The uncommon reader
The uncommon reader
Book for April 2009
Group 1
Who would guess that reading books could prompt a constitutional crisis? In Britain this strange and unusual scenario does indeed play out, at least in this delightful political-social comedy by a celebrated British writer.

One day the queen takes inadvertent advantage of a bookmobile that happens to arrive at a Buckingham Palace back door; she rather accidentally borrows a book.

She'd never taken much interest in reading. She read, of course, as one did, but liking books was something she left to other people. As surprising to herself as to those who know her, the queen develops into a dedicated, avid reader of serious literature, and the court and her government are sent reeling by this new royal practice ? as well as by her new-found knowledge about all kinds of things.

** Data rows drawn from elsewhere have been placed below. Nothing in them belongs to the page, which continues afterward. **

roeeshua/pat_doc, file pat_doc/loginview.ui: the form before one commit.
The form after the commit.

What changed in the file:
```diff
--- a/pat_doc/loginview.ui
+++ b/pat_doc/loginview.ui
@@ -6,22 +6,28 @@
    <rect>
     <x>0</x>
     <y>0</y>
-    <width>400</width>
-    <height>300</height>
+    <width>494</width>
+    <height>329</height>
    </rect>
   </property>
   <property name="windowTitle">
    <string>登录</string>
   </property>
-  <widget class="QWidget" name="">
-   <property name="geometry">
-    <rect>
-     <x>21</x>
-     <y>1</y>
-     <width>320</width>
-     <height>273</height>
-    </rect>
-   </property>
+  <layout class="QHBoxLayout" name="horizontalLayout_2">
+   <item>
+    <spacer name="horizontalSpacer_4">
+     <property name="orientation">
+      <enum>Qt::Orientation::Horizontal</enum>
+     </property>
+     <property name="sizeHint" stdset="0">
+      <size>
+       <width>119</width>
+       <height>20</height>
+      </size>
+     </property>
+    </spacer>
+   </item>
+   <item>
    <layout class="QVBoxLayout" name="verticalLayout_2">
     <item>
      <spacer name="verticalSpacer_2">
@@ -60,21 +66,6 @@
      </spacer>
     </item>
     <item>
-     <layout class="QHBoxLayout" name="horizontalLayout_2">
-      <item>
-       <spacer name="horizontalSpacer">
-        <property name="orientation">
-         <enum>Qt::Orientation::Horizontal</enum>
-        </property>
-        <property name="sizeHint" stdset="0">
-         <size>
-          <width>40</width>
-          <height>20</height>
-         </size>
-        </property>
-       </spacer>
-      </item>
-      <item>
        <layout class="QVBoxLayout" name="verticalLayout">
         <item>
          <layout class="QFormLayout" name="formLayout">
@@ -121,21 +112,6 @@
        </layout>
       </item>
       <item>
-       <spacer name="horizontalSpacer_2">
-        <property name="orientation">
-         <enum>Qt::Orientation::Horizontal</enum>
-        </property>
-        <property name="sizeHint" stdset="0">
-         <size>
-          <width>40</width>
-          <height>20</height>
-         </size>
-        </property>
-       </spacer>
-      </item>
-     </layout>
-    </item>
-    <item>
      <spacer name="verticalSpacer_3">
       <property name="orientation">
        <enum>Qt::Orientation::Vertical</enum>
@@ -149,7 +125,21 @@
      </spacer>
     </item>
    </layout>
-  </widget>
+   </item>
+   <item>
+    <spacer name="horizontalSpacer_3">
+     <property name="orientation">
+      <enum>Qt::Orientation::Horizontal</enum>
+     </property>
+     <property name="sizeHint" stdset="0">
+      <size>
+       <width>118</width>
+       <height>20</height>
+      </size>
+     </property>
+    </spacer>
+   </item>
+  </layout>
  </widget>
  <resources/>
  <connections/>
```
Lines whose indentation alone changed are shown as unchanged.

When she turns from the joy of reading to a desire to write, the consequences are jolting.
About the Author
Alan Bennet
(born 9 May 1934) is a British playwright, screenwriter, actor and author. Born in Leeds, he attended Oxford University where he studied history and performed with The Oxford Revue. He stayed to teach and research mediaeval history at the university for several years. His collaboration as writer and performer with Dudley Moore, Jonathan Miller and Peter Cook in the satirical revue Beyond the Fringe at the 1960 Edinburgh Festival brought him instant fame. He gave up academia, and turned to writing full time, his first stage play Forty Years On being produced in 1968.

His output includes The Madness of George III and its film incarnation The Madness of King George, the series of monologues Talking Heads, the play The History Boys, and popular audio books, including his readings of Alice's Adventures in Wonderland and Winnie-the-Pooh.